How much innovation is needed to protect the ocean from plastic contamination?

Cordier M. & Uehara, T. (2019). How much innovation is needed to protect the ocean from plastic contamination?. Science of The Total Environment, Elsevier, Volume 670, 20 June 2019, Pages 789-799.



Plastics are non-biodegradable, and increasing accumulation of plastic debris in the ocean is a major cause for concern. The World Economic Forum, Ellen MacArthur Foundation, and McKinsey & Company claimed in 2016 that technological innovations can solve the plastic problem. Such a claim raises an as yet unanswered question: how much technological innovation is needed and is it economically feasible? We offer answers to this question via a system dynamics model that we developed to simulate different scenarios aimed at controlling plastic debris entering the global ocean. Our results show that ocean cleanup technologies could achieve a 25% reduction in the level of plastic debris in the ocean below 2010 levels in 2030. However, this would require removing 15% of the stock of plastic debris from the ocean every year over the period 2020–2030, which equates to 135 million tons of plastic in total (metric tons). The implementation cost of such an ocean cleanup effort would amount to €492 billion-€708 billion, which represents 0.7%–1.0% of the world GDP in 2017 – this calculation is based on unit costs in €/kg estimated in The Ocean Cleanup project feasibility study. The Ocean Cleanup project alone is designed to collect 70,320 tons of plastic debris over a 10 year period. Removing 135 million tons of plastic debris would require investing in 1924 similar cleanup projects. These results help to assess the economic feasibility of removing such large volume of plastics. Moreover, our results provide quantitative confirmation that technological solutions alone are not sufficient to solve plastic pollution issues. A portfolio of diverse solutions – not only technological ones – is likely to have greater technical, political and economic feasibility. Our model shows that such a combined portfolio implemented over the period 2020–2030 could reduce the ocean plastic stock to 2013 levels (94 million tons) by 2030.

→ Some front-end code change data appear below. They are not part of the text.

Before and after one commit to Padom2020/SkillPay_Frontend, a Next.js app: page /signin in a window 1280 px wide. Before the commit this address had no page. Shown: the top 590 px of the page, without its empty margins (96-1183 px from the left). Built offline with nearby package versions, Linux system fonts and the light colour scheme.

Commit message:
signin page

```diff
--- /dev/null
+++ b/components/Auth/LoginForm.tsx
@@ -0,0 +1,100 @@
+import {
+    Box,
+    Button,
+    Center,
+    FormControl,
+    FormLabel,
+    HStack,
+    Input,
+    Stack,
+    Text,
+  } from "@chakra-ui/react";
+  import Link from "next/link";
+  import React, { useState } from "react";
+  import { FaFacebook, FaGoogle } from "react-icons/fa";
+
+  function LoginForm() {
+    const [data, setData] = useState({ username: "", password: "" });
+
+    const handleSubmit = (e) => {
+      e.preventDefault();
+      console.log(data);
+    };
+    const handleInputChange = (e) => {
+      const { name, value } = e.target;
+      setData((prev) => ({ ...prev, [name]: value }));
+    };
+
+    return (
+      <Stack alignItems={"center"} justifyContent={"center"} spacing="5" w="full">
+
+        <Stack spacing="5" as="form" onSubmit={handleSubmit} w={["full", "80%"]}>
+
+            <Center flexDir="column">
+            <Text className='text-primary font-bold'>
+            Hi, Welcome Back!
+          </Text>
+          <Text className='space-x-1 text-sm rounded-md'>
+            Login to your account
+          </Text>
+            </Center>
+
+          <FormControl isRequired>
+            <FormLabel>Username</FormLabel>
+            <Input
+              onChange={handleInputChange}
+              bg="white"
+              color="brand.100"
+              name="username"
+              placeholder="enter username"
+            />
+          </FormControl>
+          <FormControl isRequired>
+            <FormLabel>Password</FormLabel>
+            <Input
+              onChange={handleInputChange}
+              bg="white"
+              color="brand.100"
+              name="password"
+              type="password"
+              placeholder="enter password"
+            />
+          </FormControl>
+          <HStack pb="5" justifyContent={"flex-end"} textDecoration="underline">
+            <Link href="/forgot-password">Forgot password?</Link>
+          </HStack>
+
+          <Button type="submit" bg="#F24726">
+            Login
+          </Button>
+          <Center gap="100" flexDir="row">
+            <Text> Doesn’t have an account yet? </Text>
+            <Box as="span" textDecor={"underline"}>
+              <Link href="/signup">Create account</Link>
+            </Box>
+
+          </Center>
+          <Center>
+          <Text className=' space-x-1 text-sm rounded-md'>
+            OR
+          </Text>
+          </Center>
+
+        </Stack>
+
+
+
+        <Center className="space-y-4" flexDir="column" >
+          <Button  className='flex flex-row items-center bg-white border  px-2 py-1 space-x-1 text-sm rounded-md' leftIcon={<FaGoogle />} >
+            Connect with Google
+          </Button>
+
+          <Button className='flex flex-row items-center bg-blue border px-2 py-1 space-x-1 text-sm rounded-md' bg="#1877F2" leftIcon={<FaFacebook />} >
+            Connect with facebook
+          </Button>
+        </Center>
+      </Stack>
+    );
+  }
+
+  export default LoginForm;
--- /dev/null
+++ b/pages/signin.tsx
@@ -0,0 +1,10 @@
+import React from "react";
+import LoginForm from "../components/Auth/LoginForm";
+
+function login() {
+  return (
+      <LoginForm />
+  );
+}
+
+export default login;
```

Figure 1. Correlation between annual inputs of plastic debris from land into the global ocean and world gross domestic product (GDP) over the period 1950-2015. In the equation of the linear regression (black continuous line), y = global plastic debris annual inputs from land to world's ocean (million tons/year), x = world GDP (constant 2010 US billion $) and - 0.99677 is the constant (i.e., the intercept with the vertical axis). Data on the vertical axis are our own calculations based on Eq. (6) in which we entered data from Jambeck et al. (2015) and Geyer et al. (2017). Data on the horizontal axis comes from the World Bank (2018).

Figure 2. Stock and flow diagram of the system dynamics model for marine plastic wastes (designed in Powersim). Stocks and flows are represented by boxes and double arrows, respectively. Circles and diamonds denote auxiliary variables and constants. Clouds indicate infinity and mark the model boundaries.



Marine ecosystem, Waste management, Ocean cleanup, System dynamics, Decoupling GDP, Marine litter



  • We develop a system dynamics model to study the issue of plastic debris in the ocean.

  • Technological solutions alone cannot solve ecological issues in a growing economy.

  • Significant ocean cleanup requires removing at least 135 million tons of plastics.

  • Such a removal effort might cost up to €708 billion, i.e., 1% of the world GDP.

  • A diverse portfolio of solutions, in the ocean and on land also, performs better.